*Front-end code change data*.
◇ ◇ ◇ ◇

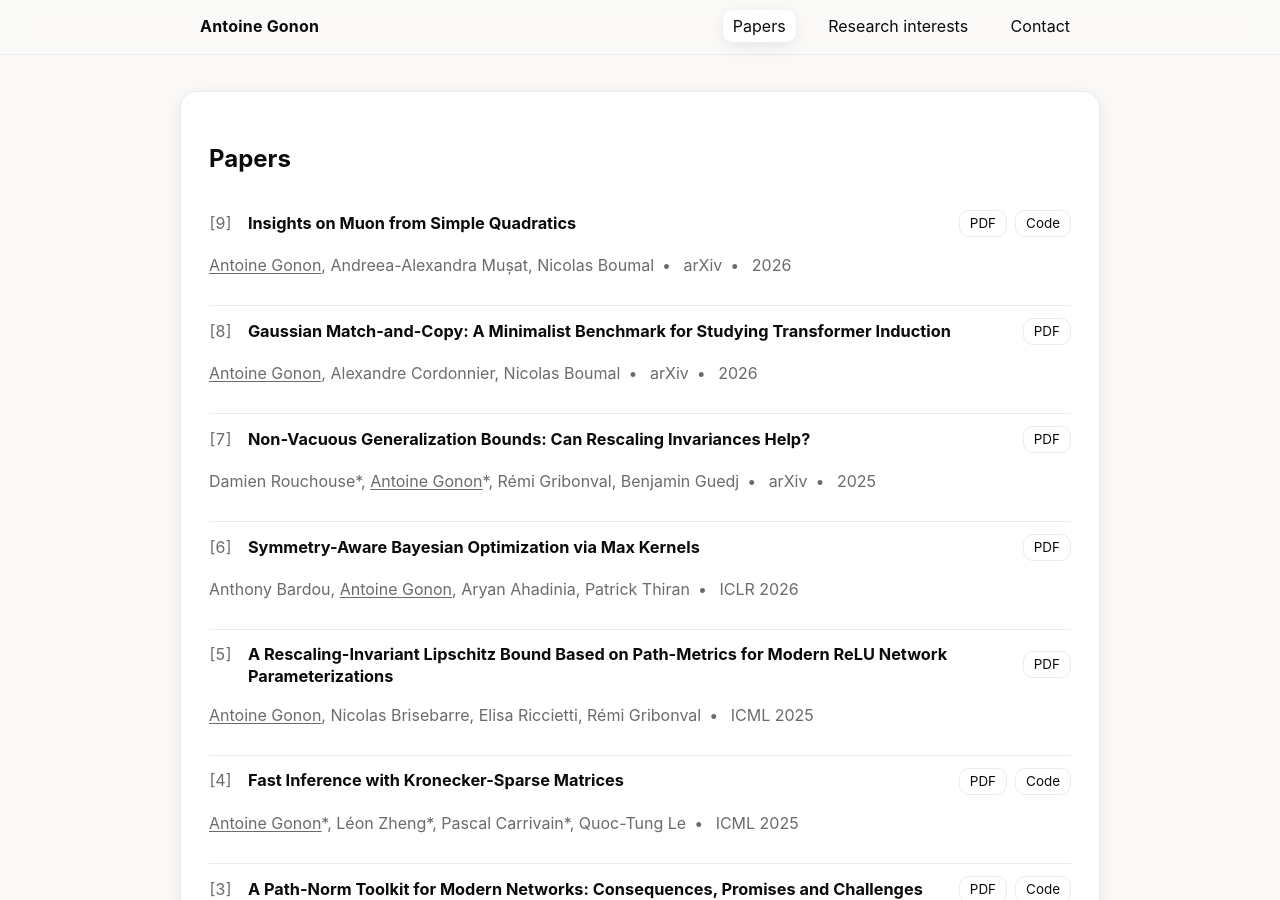
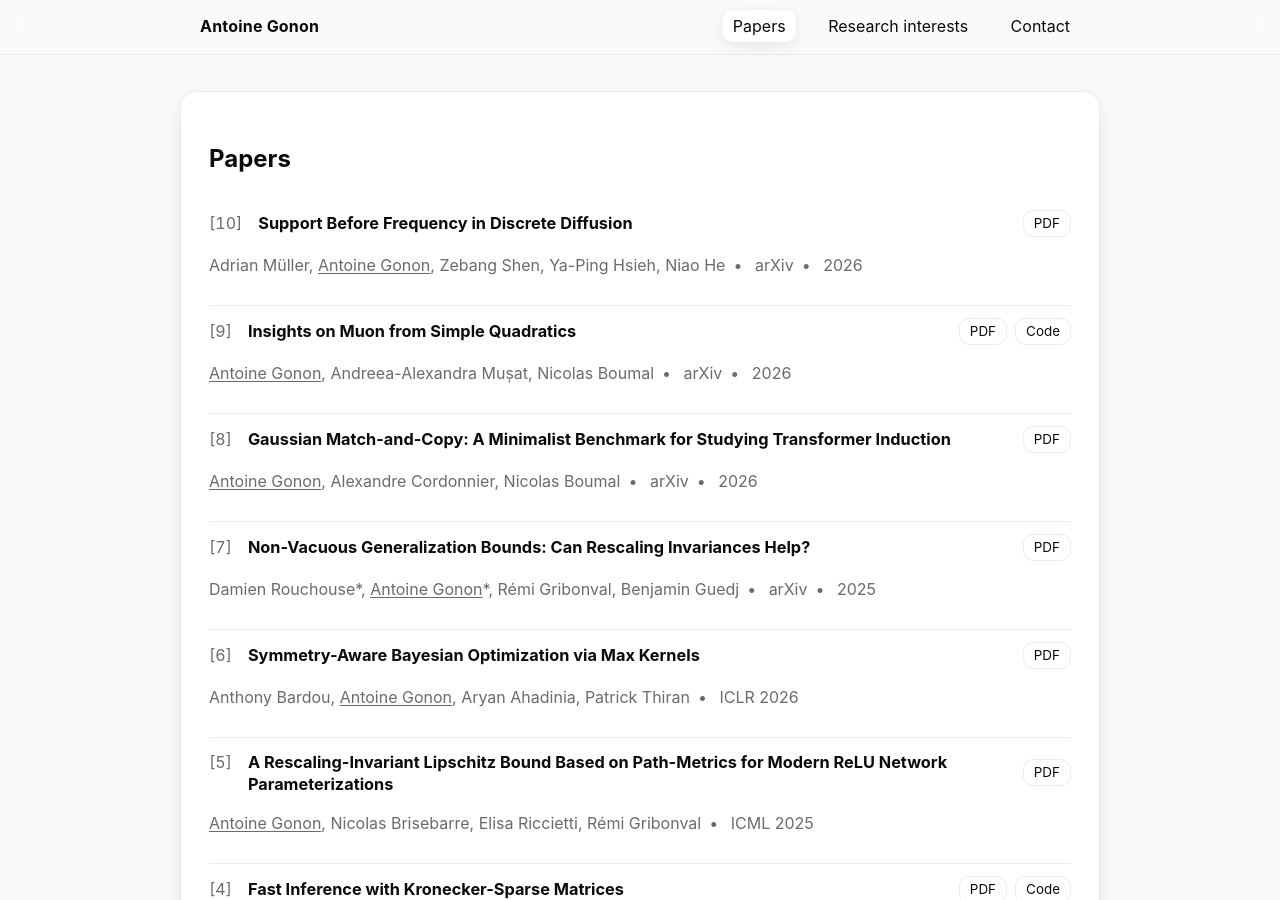
Before and after one commit to agonon/agonon.github.io, a Jekyll site: the page built from pages/papers.md, in a window 1280 px wide and 900 px high. Built offline with Jekyll 4.4.1, drawn with Linux system fonts in a browser that asks for light colours.

Commit message:
Update papers.yml

```diff
--- a/_data/papers.yml
+++ b/_data/papers.yml
@@ -1,4 +1,13 @@
 # === Papers (newest to oldest) ===
+- ref: muller-2026-support-before-frequency
+  title: "Support Before Frequency in Discrete Diffusion"
+  authors: "Adrian Müller, Antoine Gonon, Zebang Shen, Ya-Ping Hsieh, Niao He"
+  year: 2026
+  venue: "arXiv"
+  links:
+    arxiv: "https://arxiv.org/abs/2605.13999"
+    pdf:   "https://arxiv.org/pdf/2605.13999"
+
 - ref: gonon-2026-muon-quadratics
   title: "Insights on Muon from Simple Quadratics"
   authors: "Antoine Gonon, Andreea-Alexandra Mușat, Nicolas Boumal"
```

◇ ◇ ◇ ◇

*REQUIRED WORK*.
For each line of the data that has the word "from", report that line.

*FINISHED TASK*.
Before and after one commit to agonon/agonon.github.io, a Jekyll site: the page built from pages/papers.md, in a window 1280 px wide and 900 px high. Built offline with Jekyll 4.4.1, drawn with Linux system fonts in a browser that asks for light colours.
   title: "Insights on Muon from Simple Quadratics"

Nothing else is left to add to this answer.